▶ [WHAT THE TASK ASKS] Omit the images, then print each record below exactly as it reads.

▶ [SUPPLIED DATA]

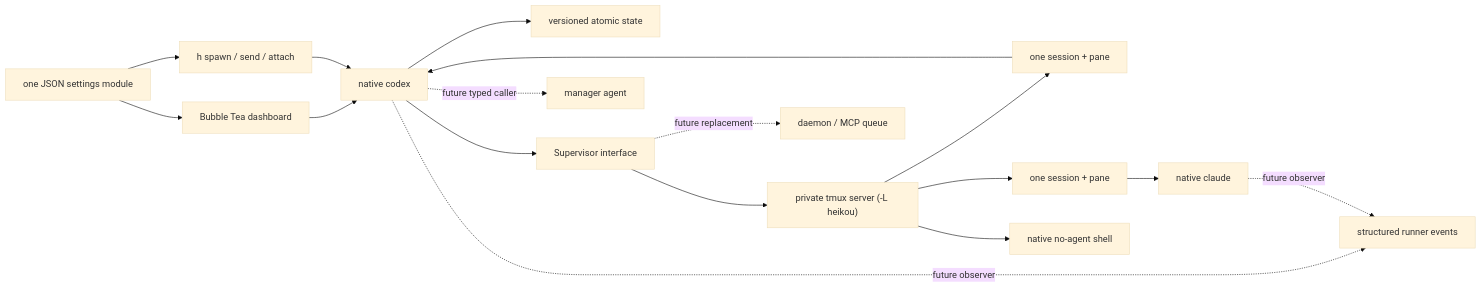
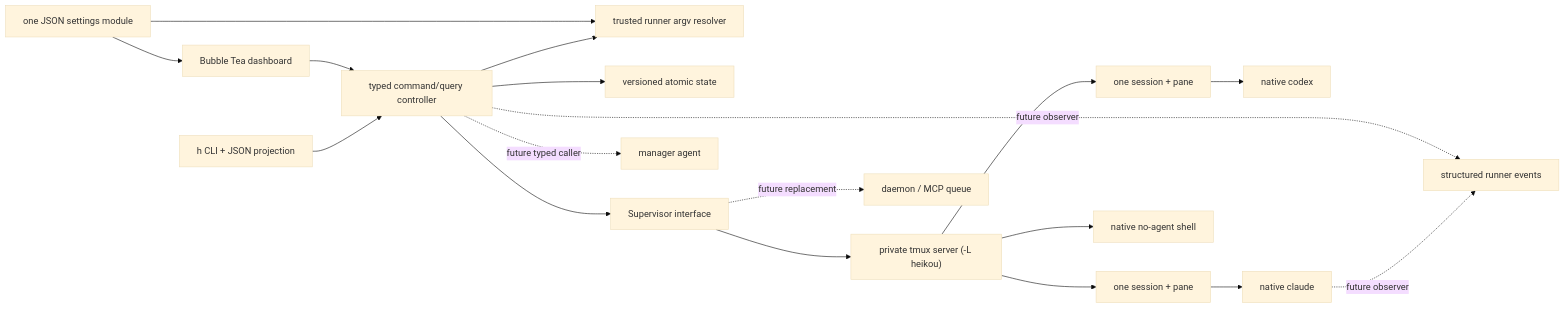
The diagram in docs/DESIGN.md (zamborg/heikou), drawn with Mermaid (base theme) before and after one commit. The commit also changed other lines of this file and 30 other files, not shown here.

````diff
--- a/docs/DESIGN.md
+++ b/docs/DESIGN.md
@@ -74,19 +74,20 @@
 ```mermaid
 flowchart LR
-    UI["Bubble Tea dashboard"] --> C["workstream controller"]
-    CLI["h spawn / send / attach"] --> C
+    UI["Bubble Tea dashboard"] --> C["typed command/query controller"]
+    CLI["h CLI + JSON projection"] --> C
     CFG["one JSON settings module"] --> UI
-    CFG --> CLI
+    CFG --> R["trusted runner argv resolver"]
+    C --> R
     C --> DS["versioned atomic state"]
     C --> S["Supervisor interface"]
     S --> T["private tmux server (-L heikou)"]
     T --> P1["one session + pane"]
     T --> P2["one session + pane"]
-    P1 --> C["native codex"]
+    P1 --> CX["native codex"]
     P2 --> A["native claude"]
     T --> SH["native no-agent shell"]
     C -. "future typed caller" .-> M["manager agent"]
     S -. "future replacement" .-> D["daemon / MCP queue"]
     C -. "future observer" .-> O["structured runner events"]
     A -. "future observer" .-> O
 ```
````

▶ [ANSWER BELOW]
The diagram in docs/DESIGN.md (zamborg/heikou), drawn with Mermaid (base theme) before and after one commit. The commit also changed other lines of this file and 30 other files, not shown here.

````diff
--- a/docs/DESIGN.md
+++ b/docs/DESIGN.md
@@ -74,19 +74,20 @@
 ```mermaid
 flowchart LR
-    UI["Bubble Tea dashboard"] --> C["workstream controller"]
-    CLI["h spawn / send / attach"] --> C
+    UI["Bubble Tea dashboard"] --> C["typed command/query controller"]
+    CLI["h CLI + JSON projection"] --> C
     CFG["one JSON settings module"] --> UI
-    CFG --> CLI
+    CFG --> R["trusted runner argv resolver"]
+    C --> R
     C --> DS["versioned atomic state"]
     C --> S["Supervisor interface"]
     S --> T["private tmux server (-L heikou)"]
     T --> P1["one session + pane"]
     T --> P2["one session + pane"]
-    P1 --> C["native codex"]
+    P1 --> CX["native codex"]
     P2 --> A["native claude"]
     T --> SH["native no-agent shell"]
     C -. "future typed caller" .-> M["manager agent"]
     S -. "future replacement" .-> D["daemon / MCP queue"]
     C -. "future observer" .-> O["structured runner events"]
     A -. "future observer" .-> O
 ```
````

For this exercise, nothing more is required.